* **Your goal**
Considering every line below, count those with the word "configured" and give only the result.

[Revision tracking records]
┌──

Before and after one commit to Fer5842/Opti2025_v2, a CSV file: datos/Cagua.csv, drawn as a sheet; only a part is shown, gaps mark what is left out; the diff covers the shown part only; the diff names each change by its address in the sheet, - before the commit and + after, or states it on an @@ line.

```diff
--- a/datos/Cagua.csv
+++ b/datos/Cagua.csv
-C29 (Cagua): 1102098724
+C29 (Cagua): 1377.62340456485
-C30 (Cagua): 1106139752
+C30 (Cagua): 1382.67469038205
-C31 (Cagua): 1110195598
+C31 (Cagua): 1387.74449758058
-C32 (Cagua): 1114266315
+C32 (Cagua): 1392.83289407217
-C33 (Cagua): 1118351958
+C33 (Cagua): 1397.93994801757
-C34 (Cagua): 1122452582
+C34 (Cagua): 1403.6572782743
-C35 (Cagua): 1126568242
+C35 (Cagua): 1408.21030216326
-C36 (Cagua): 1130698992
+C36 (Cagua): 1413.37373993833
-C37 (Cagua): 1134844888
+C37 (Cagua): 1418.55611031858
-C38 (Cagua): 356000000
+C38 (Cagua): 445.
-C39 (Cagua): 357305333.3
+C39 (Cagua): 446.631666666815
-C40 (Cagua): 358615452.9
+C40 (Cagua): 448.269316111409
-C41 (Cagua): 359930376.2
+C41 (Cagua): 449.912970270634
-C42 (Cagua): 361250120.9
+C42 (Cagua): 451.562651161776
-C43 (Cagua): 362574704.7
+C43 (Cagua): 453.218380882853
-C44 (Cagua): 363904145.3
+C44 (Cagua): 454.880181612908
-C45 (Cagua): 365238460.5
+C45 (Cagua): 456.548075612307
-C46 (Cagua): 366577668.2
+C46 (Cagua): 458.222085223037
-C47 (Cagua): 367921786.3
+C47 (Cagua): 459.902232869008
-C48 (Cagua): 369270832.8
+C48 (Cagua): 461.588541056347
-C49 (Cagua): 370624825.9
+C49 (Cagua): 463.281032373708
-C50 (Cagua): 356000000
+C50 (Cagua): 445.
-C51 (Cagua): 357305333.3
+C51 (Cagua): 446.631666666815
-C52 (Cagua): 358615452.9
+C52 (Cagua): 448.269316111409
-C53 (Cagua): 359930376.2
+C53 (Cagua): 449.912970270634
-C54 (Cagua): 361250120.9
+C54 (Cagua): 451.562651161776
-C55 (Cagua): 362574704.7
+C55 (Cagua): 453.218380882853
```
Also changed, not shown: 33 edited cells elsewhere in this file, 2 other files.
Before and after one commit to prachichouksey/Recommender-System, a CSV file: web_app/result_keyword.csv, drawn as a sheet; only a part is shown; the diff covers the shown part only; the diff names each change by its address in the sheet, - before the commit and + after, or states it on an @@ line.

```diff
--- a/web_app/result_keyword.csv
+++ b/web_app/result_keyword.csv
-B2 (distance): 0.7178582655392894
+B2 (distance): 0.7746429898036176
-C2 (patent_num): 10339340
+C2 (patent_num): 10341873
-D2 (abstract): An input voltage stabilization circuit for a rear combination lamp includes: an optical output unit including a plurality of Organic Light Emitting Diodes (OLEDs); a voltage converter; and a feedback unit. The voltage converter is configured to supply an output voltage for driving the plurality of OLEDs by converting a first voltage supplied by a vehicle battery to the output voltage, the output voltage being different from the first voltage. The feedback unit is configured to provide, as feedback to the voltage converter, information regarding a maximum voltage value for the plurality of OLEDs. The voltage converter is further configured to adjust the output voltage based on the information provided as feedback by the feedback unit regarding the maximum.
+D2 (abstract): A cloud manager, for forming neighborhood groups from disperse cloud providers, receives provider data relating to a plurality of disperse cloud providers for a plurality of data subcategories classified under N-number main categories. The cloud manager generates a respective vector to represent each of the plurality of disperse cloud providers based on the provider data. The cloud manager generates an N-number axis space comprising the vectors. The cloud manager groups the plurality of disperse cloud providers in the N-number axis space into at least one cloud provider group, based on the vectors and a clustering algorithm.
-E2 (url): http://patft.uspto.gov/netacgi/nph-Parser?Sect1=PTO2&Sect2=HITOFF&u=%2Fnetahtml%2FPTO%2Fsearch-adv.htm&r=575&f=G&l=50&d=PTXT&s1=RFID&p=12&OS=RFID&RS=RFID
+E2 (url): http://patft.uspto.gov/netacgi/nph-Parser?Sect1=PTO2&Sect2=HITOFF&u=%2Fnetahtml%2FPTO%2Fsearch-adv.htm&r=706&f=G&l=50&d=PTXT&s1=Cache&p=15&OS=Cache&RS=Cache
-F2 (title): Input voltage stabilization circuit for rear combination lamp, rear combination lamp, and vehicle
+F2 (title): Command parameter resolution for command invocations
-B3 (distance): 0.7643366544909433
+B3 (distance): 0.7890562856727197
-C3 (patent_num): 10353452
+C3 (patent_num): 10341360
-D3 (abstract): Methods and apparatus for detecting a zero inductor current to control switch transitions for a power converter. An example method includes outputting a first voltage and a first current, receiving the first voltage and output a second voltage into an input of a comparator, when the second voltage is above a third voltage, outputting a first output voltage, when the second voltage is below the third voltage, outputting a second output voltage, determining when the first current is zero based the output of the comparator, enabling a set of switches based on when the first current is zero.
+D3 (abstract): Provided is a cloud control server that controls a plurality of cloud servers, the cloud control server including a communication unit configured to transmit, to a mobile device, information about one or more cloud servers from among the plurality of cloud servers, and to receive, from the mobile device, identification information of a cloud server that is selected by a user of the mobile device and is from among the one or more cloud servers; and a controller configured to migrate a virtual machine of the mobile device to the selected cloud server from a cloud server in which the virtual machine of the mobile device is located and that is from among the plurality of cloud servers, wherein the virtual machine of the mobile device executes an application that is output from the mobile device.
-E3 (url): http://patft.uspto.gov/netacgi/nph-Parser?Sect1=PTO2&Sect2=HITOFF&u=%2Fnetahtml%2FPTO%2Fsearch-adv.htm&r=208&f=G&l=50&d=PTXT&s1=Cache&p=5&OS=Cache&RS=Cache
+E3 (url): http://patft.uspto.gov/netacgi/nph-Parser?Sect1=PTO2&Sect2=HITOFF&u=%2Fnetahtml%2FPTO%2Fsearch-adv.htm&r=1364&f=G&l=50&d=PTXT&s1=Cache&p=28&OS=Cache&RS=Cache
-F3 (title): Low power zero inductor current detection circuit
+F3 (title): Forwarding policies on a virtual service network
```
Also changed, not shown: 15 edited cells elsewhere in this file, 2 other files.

└──

* **Answer to the problem**
2